When to Start Solids
Time and time again, parents are always asking, when to start solids with their child. Recently I saw a parent post a question in a mom’s group and felt completely demoralised because many mom’s thought the doctor’s advice she received was too early.
Photo by Tanaphong Toochinda on Unsplash
There are a couple of different ideas of baby weaning out there – traditional purees vs. baby led weaning, with a variety of different opinions on how to go about doing this. Doctors often provide a variety of advice to patients. There is a lot of confusion over when to start – 4 months to 6 months? This confusion is due to the medical recommendations changing over the past 15 years. Please remember, medicine is a science, and science is constantly evolving. The recommendations often change, as science is constantly changing, but medical professionals, often have to do their best to keep up with the information. They are seeing patients on a daily basis, which doesn’t give them the luxury of reading scientific journals all the time.
Despite the recommendations, every child develops at a different rate. When to start your baby on solid foods should be dependent on when your baby is ready. This can be anywhere from 4 to 8 months of age, depending on the baby. What are the signs?
Can your baby sit up on his own?
Is your baby interested in food, watching you eat and gets excited for food? (This may include wanting to grab food or the spoon and put it in her mouth.)
Does your baby open his mouth when the food is coming?
Can your baby move food from the front of her mouth to the back?
Is your baby able to pick up food, initially this may be using the palmar grip, but soon advancing to the pincher grip?
If you baby is showing all the above signs, she may be ready to start solid foods. As to what foods to start with, this will be heavily dependent on your choice feeding method. The most recent guidelines are for all kinds of food are acceptable (in an age appropriate texture**) to be fed to a baby, with the exception of honey (wait until after 1 year). This includes allergenic foods (wheat, egg, peanuts, dairy, etc) and high protein foods (meats, eggs, fish).

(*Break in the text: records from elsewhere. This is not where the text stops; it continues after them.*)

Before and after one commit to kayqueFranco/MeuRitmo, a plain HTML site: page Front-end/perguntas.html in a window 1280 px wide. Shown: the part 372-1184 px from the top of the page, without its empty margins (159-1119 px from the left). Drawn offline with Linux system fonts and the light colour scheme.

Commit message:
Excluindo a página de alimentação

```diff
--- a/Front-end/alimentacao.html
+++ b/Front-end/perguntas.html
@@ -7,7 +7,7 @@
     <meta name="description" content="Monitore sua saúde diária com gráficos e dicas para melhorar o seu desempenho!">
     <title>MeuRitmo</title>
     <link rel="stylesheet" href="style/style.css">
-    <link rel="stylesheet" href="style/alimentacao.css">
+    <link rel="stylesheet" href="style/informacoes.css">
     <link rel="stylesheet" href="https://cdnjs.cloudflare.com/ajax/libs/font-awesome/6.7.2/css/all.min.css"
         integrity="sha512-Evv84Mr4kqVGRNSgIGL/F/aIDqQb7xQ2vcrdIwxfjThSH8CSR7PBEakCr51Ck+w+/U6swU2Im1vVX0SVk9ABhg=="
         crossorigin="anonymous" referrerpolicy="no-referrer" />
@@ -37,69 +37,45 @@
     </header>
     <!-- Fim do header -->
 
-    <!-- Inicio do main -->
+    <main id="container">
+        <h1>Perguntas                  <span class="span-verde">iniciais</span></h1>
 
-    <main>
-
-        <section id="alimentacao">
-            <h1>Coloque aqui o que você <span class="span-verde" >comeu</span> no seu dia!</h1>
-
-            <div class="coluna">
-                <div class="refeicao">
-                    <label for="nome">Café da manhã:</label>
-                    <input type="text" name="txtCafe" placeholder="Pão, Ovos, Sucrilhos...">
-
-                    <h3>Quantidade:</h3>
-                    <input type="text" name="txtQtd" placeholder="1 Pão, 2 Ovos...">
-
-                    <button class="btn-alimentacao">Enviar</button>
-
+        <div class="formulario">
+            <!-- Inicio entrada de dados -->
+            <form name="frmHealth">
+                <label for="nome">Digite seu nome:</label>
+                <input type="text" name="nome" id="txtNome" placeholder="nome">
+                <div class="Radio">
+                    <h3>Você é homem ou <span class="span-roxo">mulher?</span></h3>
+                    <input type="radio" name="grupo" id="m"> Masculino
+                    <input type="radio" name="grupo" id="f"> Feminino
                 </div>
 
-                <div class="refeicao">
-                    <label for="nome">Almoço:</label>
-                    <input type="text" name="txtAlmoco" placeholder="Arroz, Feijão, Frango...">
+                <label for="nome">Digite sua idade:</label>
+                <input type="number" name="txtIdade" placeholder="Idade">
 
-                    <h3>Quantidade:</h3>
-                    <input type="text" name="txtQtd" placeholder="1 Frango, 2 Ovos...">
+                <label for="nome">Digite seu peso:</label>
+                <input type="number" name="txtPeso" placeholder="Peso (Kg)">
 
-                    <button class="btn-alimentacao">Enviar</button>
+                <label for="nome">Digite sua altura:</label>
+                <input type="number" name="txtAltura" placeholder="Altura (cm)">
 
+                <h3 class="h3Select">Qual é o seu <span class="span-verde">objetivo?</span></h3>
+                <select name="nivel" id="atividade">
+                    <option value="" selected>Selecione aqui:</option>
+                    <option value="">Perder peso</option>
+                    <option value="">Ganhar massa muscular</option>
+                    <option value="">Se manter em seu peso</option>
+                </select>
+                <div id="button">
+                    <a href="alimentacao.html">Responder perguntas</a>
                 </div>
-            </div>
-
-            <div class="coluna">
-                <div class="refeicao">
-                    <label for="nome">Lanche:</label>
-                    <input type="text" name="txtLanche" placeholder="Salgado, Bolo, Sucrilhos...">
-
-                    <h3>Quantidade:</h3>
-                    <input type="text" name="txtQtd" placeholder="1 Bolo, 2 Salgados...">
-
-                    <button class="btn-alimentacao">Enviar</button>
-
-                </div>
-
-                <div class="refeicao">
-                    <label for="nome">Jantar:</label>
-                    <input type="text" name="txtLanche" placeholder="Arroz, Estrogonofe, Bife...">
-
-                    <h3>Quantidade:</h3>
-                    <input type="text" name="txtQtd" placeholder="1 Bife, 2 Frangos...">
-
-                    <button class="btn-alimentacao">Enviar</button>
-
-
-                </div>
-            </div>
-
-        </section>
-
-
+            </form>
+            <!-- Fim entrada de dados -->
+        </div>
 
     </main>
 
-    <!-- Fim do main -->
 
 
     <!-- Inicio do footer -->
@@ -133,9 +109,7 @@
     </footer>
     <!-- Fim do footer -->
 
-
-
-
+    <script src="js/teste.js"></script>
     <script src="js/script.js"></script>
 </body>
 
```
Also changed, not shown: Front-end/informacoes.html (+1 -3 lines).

It is an exciting time of exploration for your baby. The food your baby eats in the first few months are more for learning than for nutrition, so just enjoy the moment! It will get messy, but this is all part of the developmental and learning processes.

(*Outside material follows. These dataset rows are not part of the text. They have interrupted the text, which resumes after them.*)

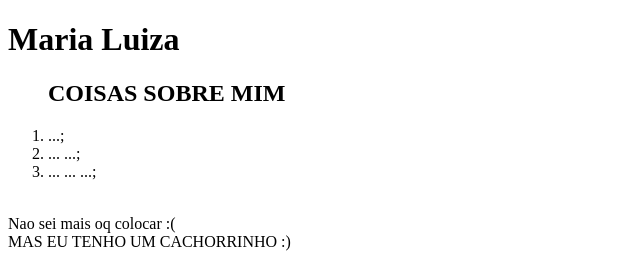
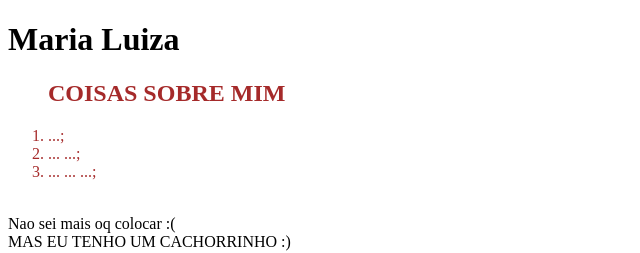
Before and after one commit to mLui-a/a, a plain HTML site: page index.html in a window 1280 px wide. Shown: the top 253 px of the page, without its empty margins (0-640 px from the left). Drawn offline with Linux system fonts and the light colour scheme.

Commit message:
Update index.html

```diff
--- a/index.html
+++ b/index.html
@@ -4,10 +4,19 @@
     <meta charset="UTF-8">
     <meta name="viewport" content="width=device-width, initial-scale=1.0">
     <title>atv</title>
+    <style>
+        body{
+           backgroud-color: gray;
+           font-family: "comic sans";
+            }
+        ol{
+                color: brown;
+        }
+    </style>
 </head>
 <body>
     <h1>Maria Luiza</h1>
-    <p><ol><h2>COISAS SOBRE MIM</h2><li>...;</li><LI> ... ...;</li><li> ... ... ...;</li></ol><br> Nao sei mais oq colocar :(<br> MAS EU TENHO UM CACHORRINHO :)</p>
+    <p><ol><h2>COISAS SOBRE MIM</h2><li>...;</li><LI style:"color: black;"> ... ...;</li><li> ... ... ...;</li></ol><br> Nao sei mais oq colocar :(<br> MAS EU TENHO UM CACHORRINHO :)</p>
     <img src=https://i.pinimg.com/originals/39/26/52/392652dcf829a9d8810216d1642a2e40.jpg alt="dalmata sorridente" height="150px">
     <ul>MAIS FOTOS DE CACHORRINHOS<li><a href="https://www.bing.com/ck/a?!&&p=1839a53309bed436f282b45c9df34e68d5dc7bb95ae1edba4c9aa3a28080be11JmltdHM9MTc1NDg3MDQwMA&ptn=3&ver=2&hsh=4&fclid=3dd46e98-619b-6644-2dd8-789560e56738&psq=cachorrinhos+fofos&u=a1aHR0cHM6Ly9ici5waW50ZXJlc3QuY29tL2R1ZGFtYXJpbnNkYWNvc3RhL2ZvdG9zLWRlLWNhY2hvcnJvLWZvZm9zLw&ntb=1" target="_blank"> foto de cachorros fofos</a></li>
     <LI><a href="https://www.bing.com/ck/a?!&&p=bf363c7dcaeec15b81d9bb2cb12db710c32ff0e0ae2e9d619c3f8aafe307e238JmltdHM9MTc1NDg3MDQwMA&ptn=3&ver=2&hsh=4&fclid=3dd46e98-619b-6644-2dd8-789560e56738&psq=cachorrinhos+fofos&u=a1aHR0cHM6Ly9zZWdyZWRvc2RvbXVuZG8ucjcuY29tL2NhY2hvcnJpbmhvcy1tYWlzLWZvZm9zLWRvLW11bmRvLw&ntb=1" target="_blank">cachorrinhos mais fofos do mundo</a></LI>
@@ -15,4 +24,5 @@
 </ul>
 <h3>essa bomba foi feita por Maria Luiza</h3>
 </body>
+
 </html>
```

**Age appropriate texture will vary from mushy soft for babies and will advance to normal table food.